Aim of the task:
Your answer must be an exact copy of the records below, minus the pictures.
-------- Dataset content --------
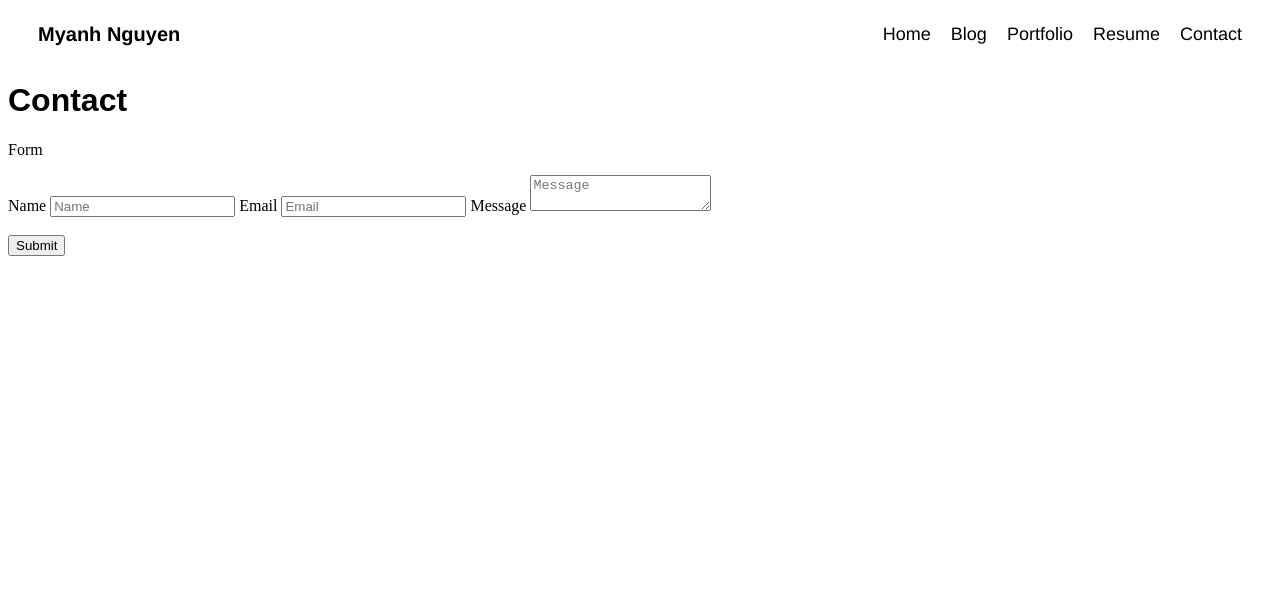
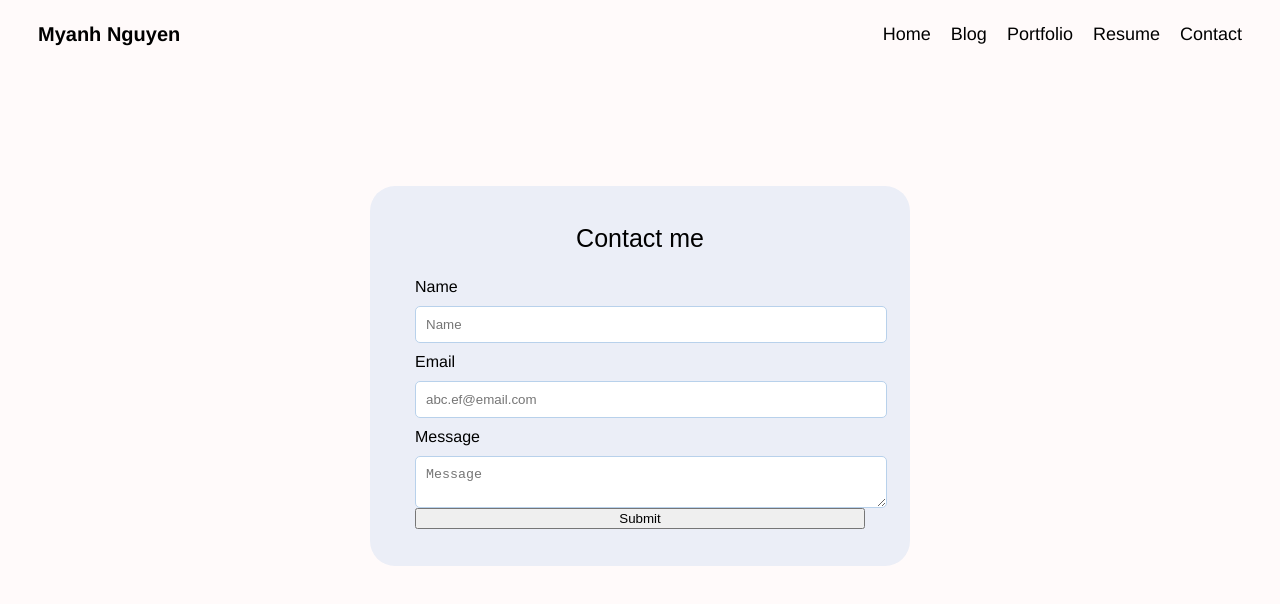
Before and after one commit to myanh2012/myanh2012.github.io, a plain HTML site: page contact.html in a window 1280 px wide. Drawn offline with Linux system fonts and the light colour scheme.

Commit message:
changes colors and contact update

```diff
--- a/contact.html
+++ b/contact.html
@@ -4,12 +4,11 @@
         <title>Contact</title>
         <link rel="stylesheet" href="styles.css">
 
+    </head>
 
-    </head>
     <body>
         <header>
         </header>
-
 
         <nav class ="navbar", style="display: flex; justify-content: space-between; align-items: center;padding: 15px 30px;">
         <!-- Left-aligned item -->
@@ -28,31 +27,27 @@
         </nav>
 
     <main>
-            <h1 class="page-title">Contact</h1>
-            <secion>
-                <p>Form</p>
-      <form>
 
+        <section class = "contact">
+            <h1 >Contact me</h1>
+            <form id = "contact-form">
                 <label for="name">Name</label>
                 <input type="text" id="name" name="name" placeholder="Name" required />
 
                 <label for="email">Email</label>
-        <input type="email" id="email" name="email" placeholder="Email" />
+                <input type="email" id="email" name="email" placeholder="abc.ef@email.com" />
 
-        <label for="Message">Message</label>
+                <label for="Message here">Message</label>
                 <textarea
                 id="Message"
                 name="Message"
                 placeholder="Message"
                 required
                 ></textarea>
-        <br><br>
+
                 <input type="submit" value="Submit" />
-            </secion>
-            <secion></secion>
-            <secion></secion>
-            <secion></secion>
-            <secion></secion>
+            </form>
+        </section>
     </main>
 
     <footer class="footer">
--- a/styles.css
+++ b/styles.css
@@ -1,3 +1,6 @@
+body {
+  background: #fffafa;
+}
 /* ---------- NAVBAR STYLING ---------- */
 .navbar {
   display: flex;
@@ -30,7 +33,7 @@
 
 
 .navbar a:hover {
-  color: rgb(113, 185, 233);
+  color: #b2c1f4;
 }
 
 h1{
@@ -67,7 +70,7 @@ h1{
 }
 
 .intro-text h4:hover{
-    color: rgb(113, 185, 233);
+    color: #b2c1f4;
 }
 
 .intro-image img{
@@ -90,10 +93,7 @@ h1{
 
 .linked-logos img{
     width:30px;
-    height : auto;
-    border-radius: 10px;
-
-
+    border-radius: 100px;
 }
 
 
@@ -102,7 +102,7 @@ h1{
     padding : 10px 20px;
     text-align: center;
     margin-top: 30px;
-    background-color: #dde9f6;
+    background-color: #ebeef7;
     font-weight: 100;
 
 
@@ -119,6 +119,66 @@ h1{
     margin-top: 0px;
 }
 
+/*------------RESUME----------*/
+.resume {
+   font-family: "Helvetica Neue", Helvetica, Arial, sans-serif ;
+   padding : 20px 20px;
+}
+
+.resume h2{
+    font-size: 20px;
+}
+
+/*------------CONTACT----------*/
+.contact{
+    display: flex;
+    flex-direction: column;
+    align-items: center;
+    justify-content: center;
+    font-family: "Helvetica Neue", Helvetica, Arial, sans-serif;
+    padding:  80px 20px 100px 20px ;
+    text-align: center;
+    gap: 15px;
+    background-color: #ebeef7;
+    border-radius: 25px;
+    max-width: 500px;
+    margin: 0 auto;
+    max-height: 200px;
+    margin-top: 125px;
+}
+.contact form {
+    display: flex;
+    flex-direction: column;
+    width: 90%;
+
+}
+
+.contact h1{
+    font-size: 25px;
+    margin-bottom: 0px;
+    font-weight: 90;
+
+}
+
+.contact label {
+    margin-bottom: 5px;
+    text-align: left;
+    margin-top: 10px;
+    margin-bottom: 10px;
+}
+
+input[type="text"], input[type ="email"],textarea{
+    width: 100%;
+    padding: 10px;
+    border-radius: 5px;
+    border: 1px solid #b8d1eb;
+
+}
+
+
+
+
+
 /*------------FOOOTER----------*/
 .footer{
     font-family: "Helvetica Neue", Helvetica, Arial, sans-serif;
```
Also changed, not shown: index.html (+7 -6 lines), resume.html (+36 -28 lines), 1 other file. Lines whose indentation alone changed are shown as unchanged.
--------
The answer:
Before and after one commit to myanh2012/myanh2012.github.io, a plain HTML site: page contact.html in a window 1280 px wide. Drawn offline with Linux system fonts and the light colour scheme.

Commit message:
changes colors and contact update

```diff
--- a/contact.html
+++ b/contact.html
@@ -4,12 +4,11 @@
         <title>Contact</title>
         <link rel="stylesheet" href="styles.css">
 
+    </head>
 
-    </head>
     <body>
         <header>
         </header>
-
 
         <nav class ="navbar", style="display: flex; justify-content: space-between; align-items: center;padding: 15px 30px;">
         <!-- Left-aligned item -->
@@ -28,31 +27,27 @@
         </nav>
 
     <main>
-            <h1 class="page-title">Contact</h1>
-            <secion>
-                <p>Form</p>
-      <form>
 
+        <section class = "contact">
+            <h1 >Contact me</h1>
+            <form id = "contact-form">
                 <label for="name">Name</label>
                 <input type="text" id="name" name="name" placeholder="Name" required />
 
                 <label for="email">Email</label>
-        <input type="email" id="email" name="email" placeholder="Email" />
+                <input type="email" id="email" name="email" placeholder="abc.ef@email.com" />
 
-        <label for="Message">Message</label>
+                <label for="Message here">Message</label>
                 <textarea
                 id="Message"
                 name="Message"
                 placeholder="Message"
                 required
                 ></textarea>
-        <br><br>
+
                 <input type="submit" value="Submit" />
-            </secion>
-            <secion></secion>
-            <secion></secion>
-            <secion></secion>
-            <secion></secion>
+            </form>
+        </section>
     </main>
 
     <footer class="footer">
--- a/styles.css
+++ b/styles.css
@@ -1,3 +1,6 @@
+body {
+  background: #fffafa;
+}
 /* ---------- NAVBAR STYLING ---------- */
 .navbar {
   display: flex;
@@ -30,7 +33,7 @@
 
 
 .navbar a:hover {
-  color: rgb(113, 185, 233);
+  color: #b2c1f4;
 }
 
 h1{
@@ -67,7 +70,7 @@ h1{
 }
 
 .intro-text h4:hover{
-    color: rgb(113, 185, 233);
+    color: #b2c1f4;
 }
 
 .intro-image img{
@@ -90,10 +93,7 @@ h1{
 
 .linked-logos img{
     width:30px;
-    height : auto;
-    border-radius: 10px;
-
-
+    border-radius: 100px;
 }
 
 
@@ -102,7 +102,7 @@ h1{
     padding : 10px 20px;
     text-align: center;
     margin-top: 30px;
-    background-color: #dde9f6;
+    background-color: #ebeef7;
     font-weight: 100;
 
 
@@ -119,6 +119,66 @@ h1{
     margin-top: 0px;
 }
 
+/*------------RESUME----------*/
+.resume {
+   font-family: "Helvetica Neue", Helvetica, Arial, sans-serif ;
+   padding : 20px 20px;
+}
+
+.resume h2{
+    font-size: 20px;
+}
+
+/*------------CONTACT----------*/
+.contact{
+    display: flex;
+    flex-direction: column;
+    align-items: center;
+    justify-content: center;
+    font-family: "Helvetica Neue", Helvetica, Arial, sans-serif;
+    padding:  80px 20px 100px 20px ;
+    text-align: center;
+    gap: 15px;
+    background-color: #ebeef7;
+    border-radius: 25px;
+    max-width: 500px;
+    margin: 0 auto;
+    max-height: 200px;
+    margin-top: 125px;
+}
+.contact form {
+    display: flex;
+    flex-direction: column;
+    width: 90%;
+
+}
+
+.contact h1{
+    font-size: 25px;
+    margin-bottom: 0px;
+    font-weight: 90;
+
+}
+
+.contact label {
+    margin-bottom: 5px;
+    text-align: left;
+    margin-top: 10px;
+    margin-bottom: 10px;
+}
+
+input[type="text"], input[type ="email"],textarea{
+    width: 100%;
+    padding: 10px;
+    border-radius: 5px;
+    border: 1px solid #b8d1eb;
+
+}
+
+
+
+
+
 /*------------FOOOTER----------*/
 .footer{
     font-family: "Helvetica Neue", Helvetica, Arial, sans-serif;
```
Also changed, not shown: index.html (+7 -6 lines), resume.html (+36 -28 lines), 1 other file. Lines whose indentation alone changed are shown as unchanged.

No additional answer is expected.